» BRIEF
Copy every entry word for word, but skip the pictures.

» EXERCISE INPUTS
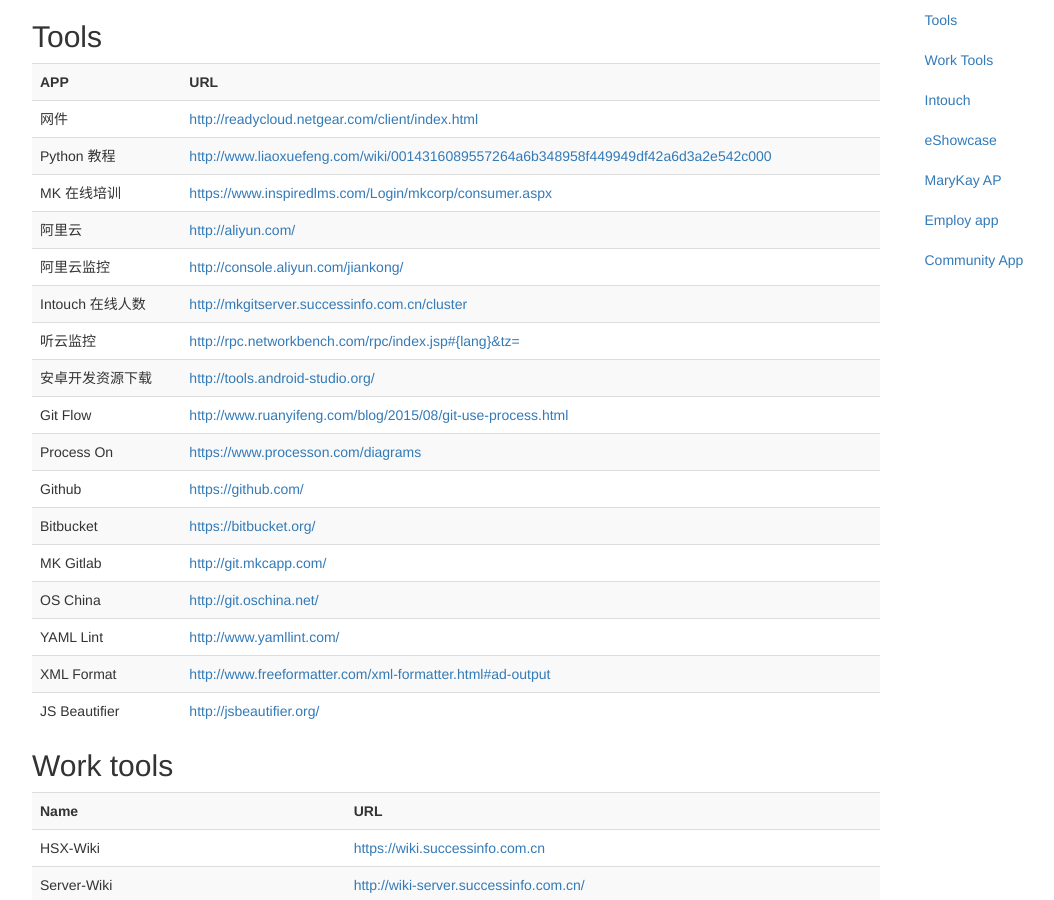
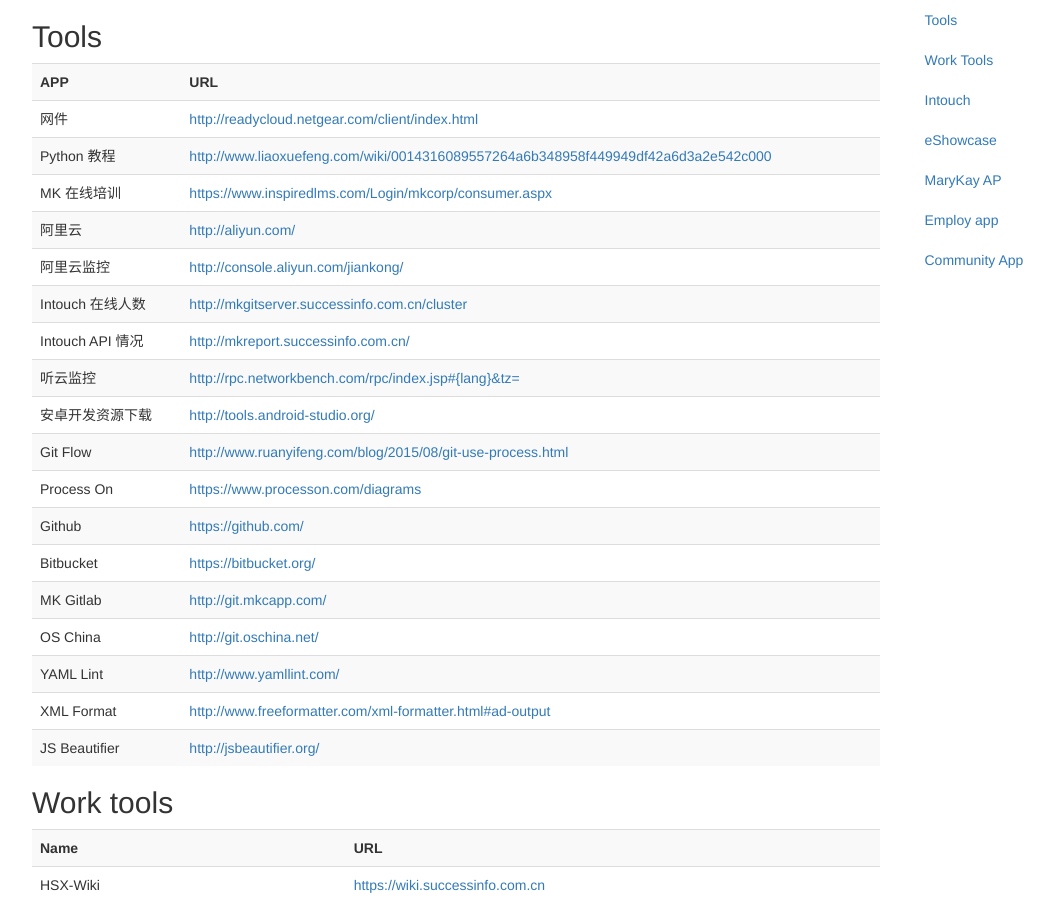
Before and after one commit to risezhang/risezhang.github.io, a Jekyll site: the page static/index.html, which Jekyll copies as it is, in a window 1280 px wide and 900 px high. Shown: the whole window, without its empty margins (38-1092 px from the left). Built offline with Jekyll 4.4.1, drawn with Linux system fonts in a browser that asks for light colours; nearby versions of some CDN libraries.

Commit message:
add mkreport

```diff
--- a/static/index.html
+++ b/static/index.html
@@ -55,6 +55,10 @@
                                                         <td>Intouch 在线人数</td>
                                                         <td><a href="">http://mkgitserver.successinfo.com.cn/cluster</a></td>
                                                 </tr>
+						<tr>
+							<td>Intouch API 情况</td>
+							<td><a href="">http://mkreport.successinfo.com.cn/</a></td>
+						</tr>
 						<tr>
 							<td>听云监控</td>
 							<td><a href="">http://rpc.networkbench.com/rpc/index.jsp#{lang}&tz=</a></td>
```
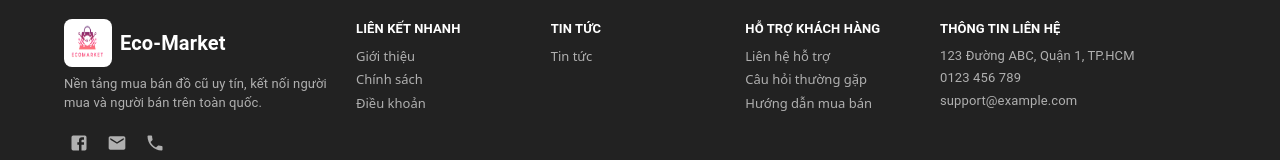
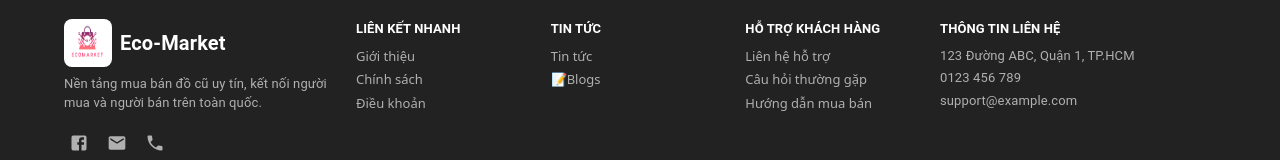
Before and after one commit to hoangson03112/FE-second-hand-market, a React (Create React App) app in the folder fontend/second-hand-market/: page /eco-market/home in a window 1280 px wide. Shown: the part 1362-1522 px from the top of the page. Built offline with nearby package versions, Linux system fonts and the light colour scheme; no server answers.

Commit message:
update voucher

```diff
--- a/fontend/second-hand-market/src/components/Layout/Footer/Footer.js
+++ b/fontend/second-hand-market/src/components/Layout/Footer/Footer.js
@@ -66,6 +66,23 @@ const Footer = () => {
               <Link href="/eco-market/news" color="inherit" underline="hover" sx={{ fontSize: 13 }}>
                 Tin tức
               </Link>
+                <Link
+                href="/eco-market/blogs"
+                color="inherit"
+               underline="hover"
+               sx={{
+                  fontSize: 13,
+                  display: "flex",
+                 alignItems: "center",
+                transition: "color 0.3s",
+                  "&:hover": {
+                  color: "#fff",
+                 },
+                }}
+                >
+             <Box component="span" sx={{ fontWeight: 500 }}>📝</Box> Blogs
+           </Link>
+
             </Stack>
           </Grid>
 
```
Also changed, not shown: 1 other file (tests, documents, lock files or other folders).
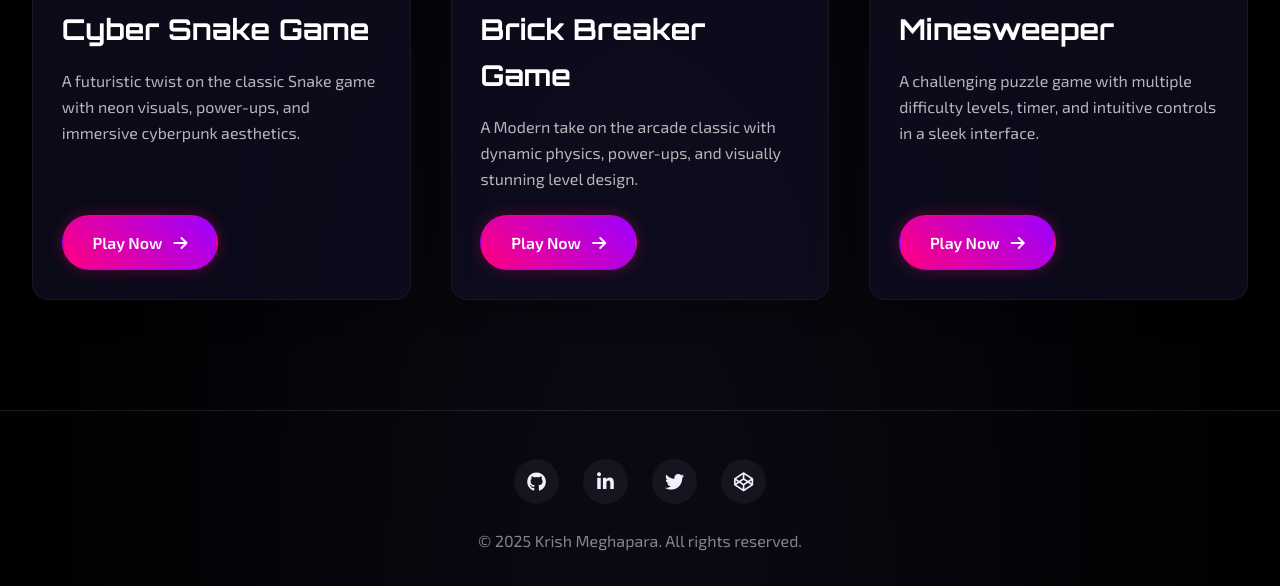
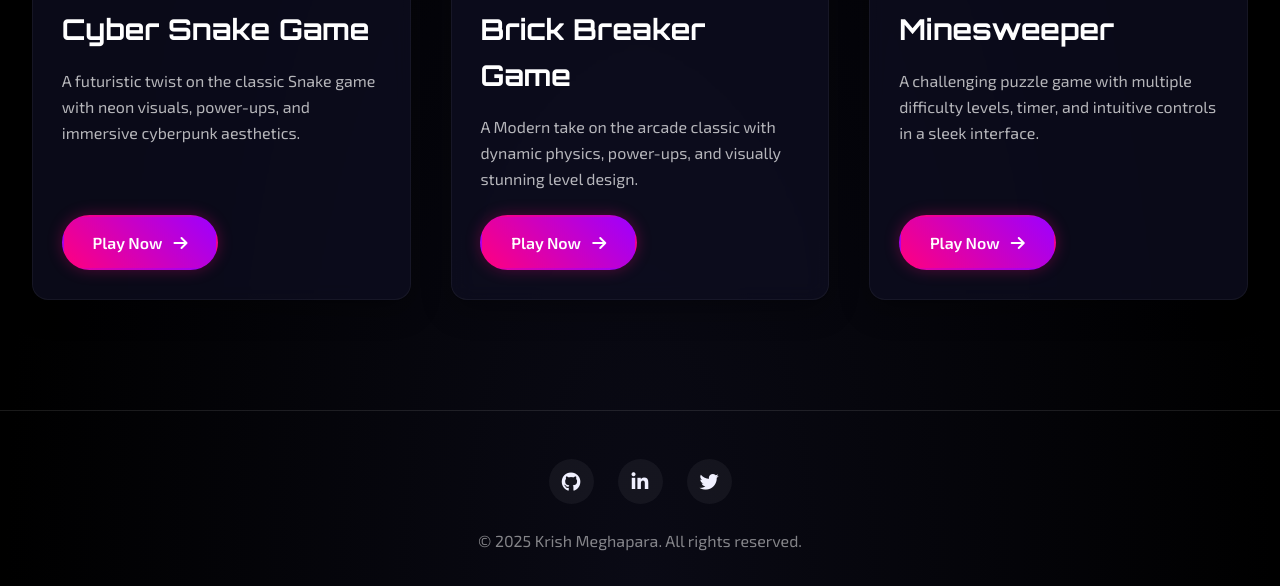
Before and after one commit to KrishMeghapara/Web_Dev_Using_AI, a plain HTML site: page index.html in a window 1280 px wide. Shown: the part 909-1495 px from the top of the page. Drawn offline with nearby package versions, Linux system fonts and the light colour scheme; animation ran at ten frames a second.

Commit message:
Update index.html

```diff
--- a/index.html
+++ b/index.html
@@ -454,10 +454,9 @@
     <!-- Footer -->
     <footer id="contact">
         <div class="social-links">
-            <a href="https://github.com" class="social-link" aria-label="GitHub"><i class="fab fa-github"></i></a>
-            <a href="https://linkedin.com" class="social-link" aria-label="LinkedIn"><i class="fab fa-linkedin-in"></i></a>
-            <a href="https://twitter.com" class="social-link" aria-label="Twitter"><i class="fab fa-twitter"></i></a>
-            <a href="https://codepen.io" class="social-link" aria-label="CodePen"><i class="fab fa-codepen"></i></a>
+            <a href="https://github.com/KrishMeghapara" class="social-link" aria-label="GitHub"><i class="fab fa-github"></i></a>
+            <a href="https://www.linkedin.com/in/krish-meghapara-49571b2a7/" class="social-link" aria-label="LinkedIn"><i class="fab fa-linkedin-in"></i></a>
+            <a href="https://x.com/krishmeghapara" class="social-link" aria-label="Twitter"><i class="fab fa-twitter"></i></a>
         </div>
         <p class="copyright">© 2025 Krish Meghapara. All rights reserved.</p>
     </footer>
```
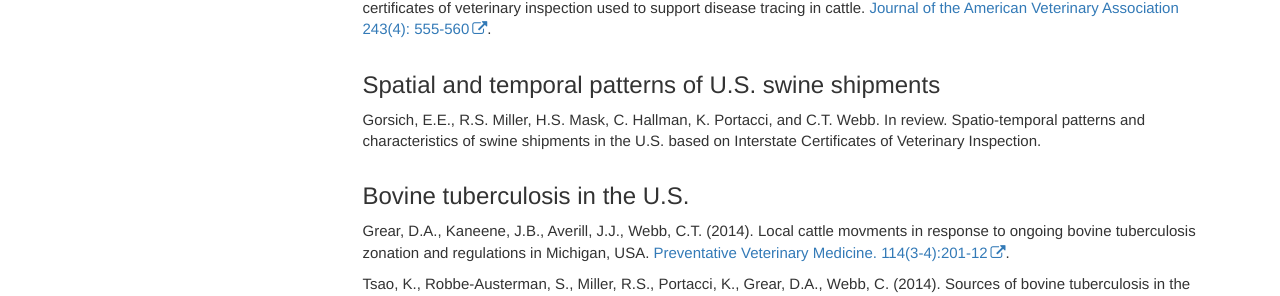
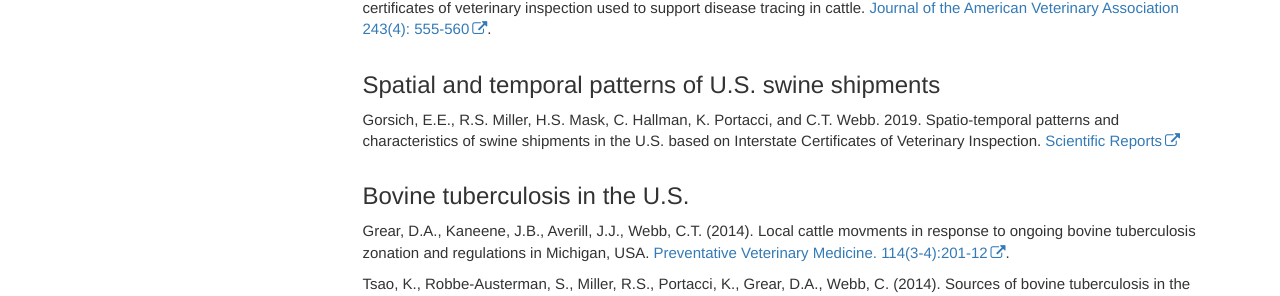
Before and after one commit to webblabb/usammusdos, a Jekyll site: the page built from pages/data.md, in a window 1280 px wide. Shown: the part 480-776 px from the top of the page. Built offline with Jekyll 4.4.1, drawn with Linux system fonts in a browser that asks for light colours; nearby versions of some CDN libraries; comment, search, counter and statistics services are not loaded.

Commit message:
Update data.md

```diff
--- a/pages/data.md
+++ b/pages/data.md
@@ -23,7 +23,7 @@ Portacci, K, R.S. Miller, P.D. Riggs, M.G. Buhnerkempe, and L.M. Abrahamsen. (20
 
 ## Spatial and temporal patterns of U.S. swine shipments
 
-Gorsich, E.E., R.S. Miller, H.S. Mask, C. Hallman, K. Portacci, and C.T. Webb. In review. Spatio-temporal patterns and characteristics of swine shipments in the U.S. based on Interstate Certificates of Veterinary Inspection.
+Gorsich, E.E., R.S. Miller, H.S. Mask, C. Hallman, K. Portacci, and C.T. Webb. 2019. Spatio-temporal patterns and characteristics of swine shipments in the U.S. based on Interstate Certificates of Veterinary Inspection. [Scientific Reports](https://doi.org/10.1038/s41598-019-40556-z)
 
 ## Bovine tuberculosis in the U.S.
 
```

» WORKED SOLUTION
Before and after one commit to risezhang/risezhang.github.io, a Jekyll site: the page static/index.html, which Jekyll copies as it is, in a window 1280 px wide and 900 px high. Shown: the whole window, without its empty margins (38-1092 px from the left). Built offline with Jekyll 4.4.1, drawn with Linux system fonts in a browser that asks for light colours; nearby versions of some CDN libraries.

Commit message:
add mkreport

```diff
--- a/static/index.html
+++ b/static/index.html
@@ -55,6 +55,10 @@
                                                         <td>Intouch 在线人数</td>
                                                         <td><a href="">http://mkgitserver.successinfo.com.cn/cluster</a></td>
                                                 </tr>
+						<tr>
+							<td>Intouch API 情况</td>
+							<td><a href="">http://mkreport.successinfo.com.cn/</a></td>
+						</tr>
 						<tr>
 							<td>听云监控</td>
 							<td><a href="">http://rpc.networkbench.com/rpc/index.jsp#{lang}&tz=</a></td>
```
Before and after one commit to hoangson03112/FE-second-hand-market, a React (Create React App) app in the folder fontend/second-hand-market/: page /eco-market/home in a window 1280 px wide. Shown: the part 1362-1522 px from the top of the page. Built offline with nearby package versions, Linux system fonts and the light colour scheme; no server answers.

Commit message:
update voucher

```diff
--- a/fontend/second-hand-market/src/components/Layout/Footer/Footer.js
+++ b/fontend/second-hand-market/src/components/Layout/Footer/Footer.js
@@ -66,6 +66,23 @@ const Footer = () => {
               <Link href="/eco-market/news" color="inherit" underline="hover" sx={{ fontSize: 13 }}>
                 Tin tức
               </Link>
+                <Link
+                href="/eco-market/blogs"
+                color="inherit"
+               underline="hover"
+               sx={{
+                  fontSize: 13,
+                  display: "flex",
+                 alignItems: "center",
+                transition: "color 0.3s",
+                  "&:hover": {
+                  color: "#fff",
+                 },
+                }}
+                >
+             <Box component="span" sx={{ fontWeight: 500 }}>📝</Box> Blogs
+           </Link>
+
             </Stack>
           </Grid>
 
```
Also changed, not shown: 1 other file (tests, documents, lock files or other folders).
Before and after one commit to KrishMeghapara/Web_Dev_Using_AI, a plain HTML site: page index.html in a window 1280 px wide. Shown: the part 909-1495 px from the top of the page. Drawn offline with nearby package versions, Linux system fonts and the light colour scheme; animation ran at ten frames a second.

Commit message:
Update index.html

```diff
--- a/index.html
+++ b/index.html
@@ -454,10 +454,9 @@
     <!-- Footer -->
     <footer id="contact">
         <div class="social-links">
-            <a href="https://github.com" class="social-link" aria-label="GitHub"><i class="fab fa-github"></i></a>
-            <a href="https://linkedin.com" class="social-link" aria-label="LinkedIn"><i class="fab fa-linkedin-in"></i></a>
-            <a href="https://twitter.com" class="social-link" aria-label="Twitter"><i class="fab fa-twitter"></i></a>
-            <a href="https://codepen.io" class="social-link" aria-label="CodePen"><i class="fab fa-codepen"></i></a>
+            <a href="https://github.com/KrishMeghapara" class="social-link" aria-label="GitHub"><i class="fab fa-github"></i></a>
+            <a href="https://www.linkedin.com/in/krish-meghapara-49571b2a7/" class="social-link" aria-label="LinkedIn"><i class="fab fa-linkedin-in"></i></a>
+            <a href="https://x.com/krishmeghapara" class="social-link" aria-label="Twitter"><i class="fab fa-twitter"></i></a>
         </div>
         <p class="copyright">© 2025 Krish Meghapara. All rights reserved.</p>
     </footer>
```
Before and after one commit to webblabb/usammusdos, a Jekyll site: the page built from pages/data.md, in a window 1280 px wide. Shown: the part 480-776 px from the top of the page. Built offline with Jekyll 4.4.1, drawn with Linux system fonts in a browser that asks for light colours; nearby versions of some CDN libraries; comment, search, counter and statistics services are not loaded.

Commit message:
Update data.md

```diff
--- a/pages/data.md
+++ b/pages/data.md
@@ -23,7 +23,7 @@ Portacci, K, R.S. Miller, P.D. Riggs, M.G. Buhnerkempe, and L.M. Abrahamsen. (20
 
 ## Spatial and temporal patterns of U.S. swine shipments
 
-Gorsich, E.E., R.S. Miller, H.S. Mask, C. Hallman, K. Portacci, and C.T. Webb. In review. Spatio-temporal patterns and characteristics of swine shipments in the U.S. based on Interstate Certificates of Veterinary Inspection.
+Gorsich, E.E., R.S. Miller, H.S. Mask, C. Hallman, K. Portacci, and C.T. Webb. 2019. Spatio-temporal patterns and characteristics of swine shipments in the U.S. based on Interstate Certificates of Veterinary Inspection. [Scientific Reports](https://doi.org/10.1038/s41598-019-40556-z)
 
 ## Bovine tuberculosis in the U.S.
 
```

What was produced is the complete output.